_Exercise goal_.
A single number is the answer: how many lines of the entries contain the word "Home"?

___ Study material ___

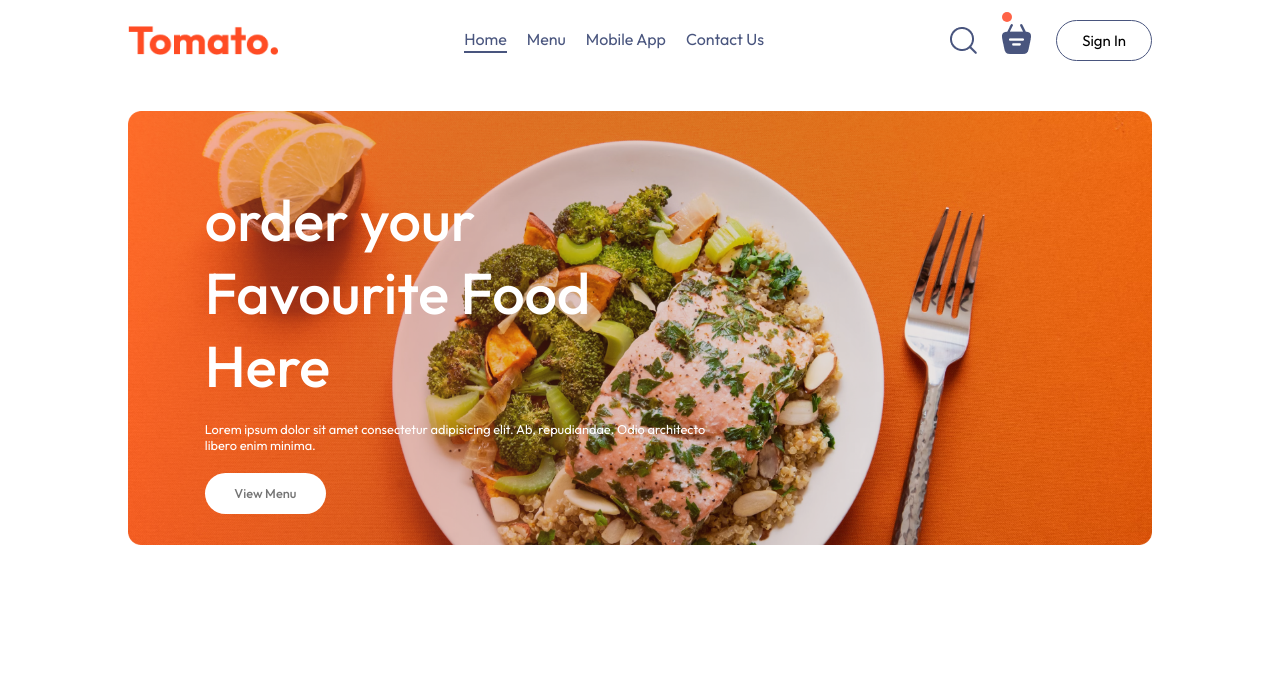
Repository: Attar786/Food-ordering-app
Page: / (app in frontend/)
These files come from the project's save history. The page is drawn as it stood at one moment and after a run of saves; the edit follows.
The browser window is 1280 px wide. The pictures show the whole page.
The project was rebuilt for these pictures with package versions that can differ from the ones it lists, and the page was loaded fresh each time. Also part of the build but not shown: frontend/vite.config.js, frontend/src/pages/Cart/Cart.css, frontend/src/pages/Cart/Cart.jsx, frontend/src/pages/PlaceOrder/PlaceOrder.css, frontend/src/pages/PlaceOrder/PlaceOrder.jsx, frontend/src/components/ExploreMenu/ExploreMenu.css.

Above is the page before, as saved 2024-07-24 21:13:30.

After the next 2 saves:
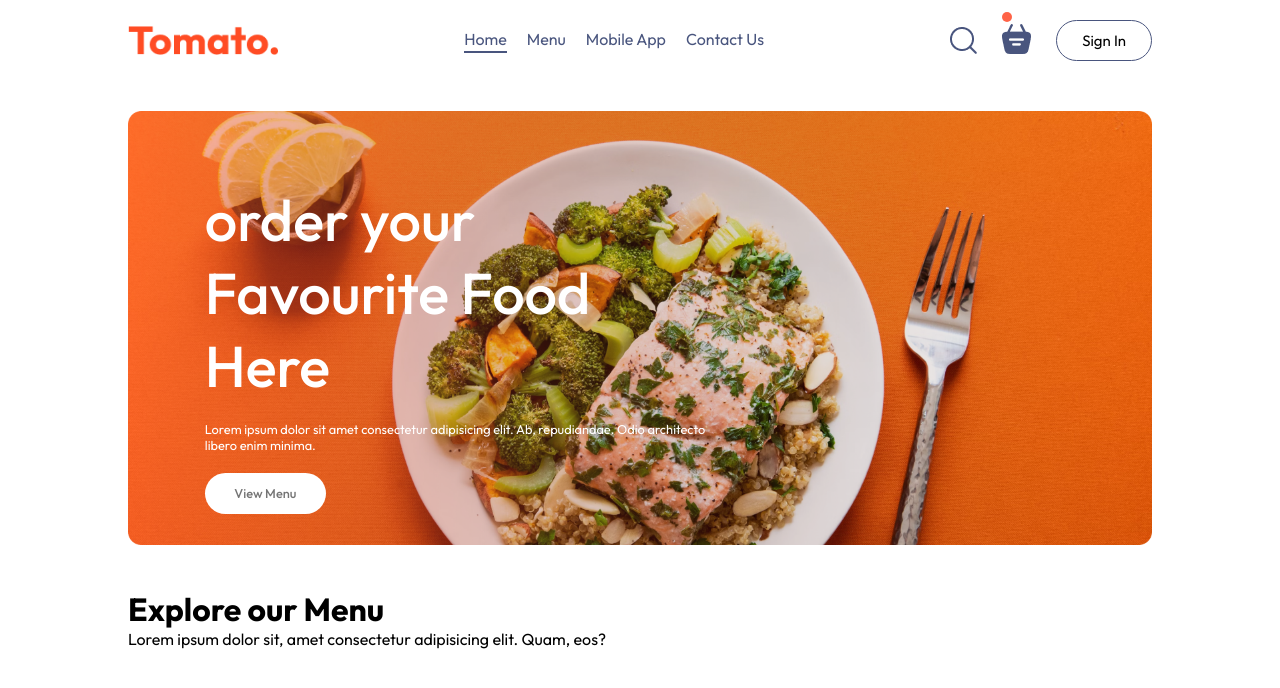
The 2 saves are shown as one change because 1 did not build or start.
The last was saved 61 s later.
--- a/frontend/src/pages/Home/Home.jsx
+++ b/frontend/src/pages/Home/Home.jsx
@@ -1,12 +1,12 @@
 import Header from '../../components/Header/Header'
-// import ExploreMenu from '../../components/ExploreMenu/ExploreMenu'
+import ExploreMenu from '../../components/ExploreMenu/ExploreMenu'
 import './Home.css'
 
 const Home = () => {
   return (
     <>
 <Header/>
-{/* <ExploreMenu/> */}
+<ExploreMenu/>
 </>
 )
 }
--- a/frontend/src/components/ExploreMenu/ExploreMenu.jsx
+++ b/frontend/src/components/ExploreMenu/ExploreMenu.jsx
@@ -1,11 +1,11 @@
 import './ExploreMenu.css'
-import menu_list from '../../assets/assets.js';
+// import menu_list from '../../assets/assets.js';
 const ExploreMenu = () => {
   return (
     <div className='explore-menu' id='explore-menu'>
         <h1 className>Explore our Menu</h1>
         <p className='explore-menu-text'>Lorem ipsum dolor sit, amet consectetur adipisicing elit. Quam, eos?</p>
-    <div className='explore-menu-list'>
+    {/* <div className='explore-menu-list'>
         {menu_list.map((item, index)=>{
             return (
             <div key={index} className='explore-menu-list-item'>
@@ -14,7 +14,7 @@ const ExploreMenu = () => {
             </div>
             )
         })}
-    </div>
+    </div> */}
 
     </div>
   )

___

_Response to the task_.
4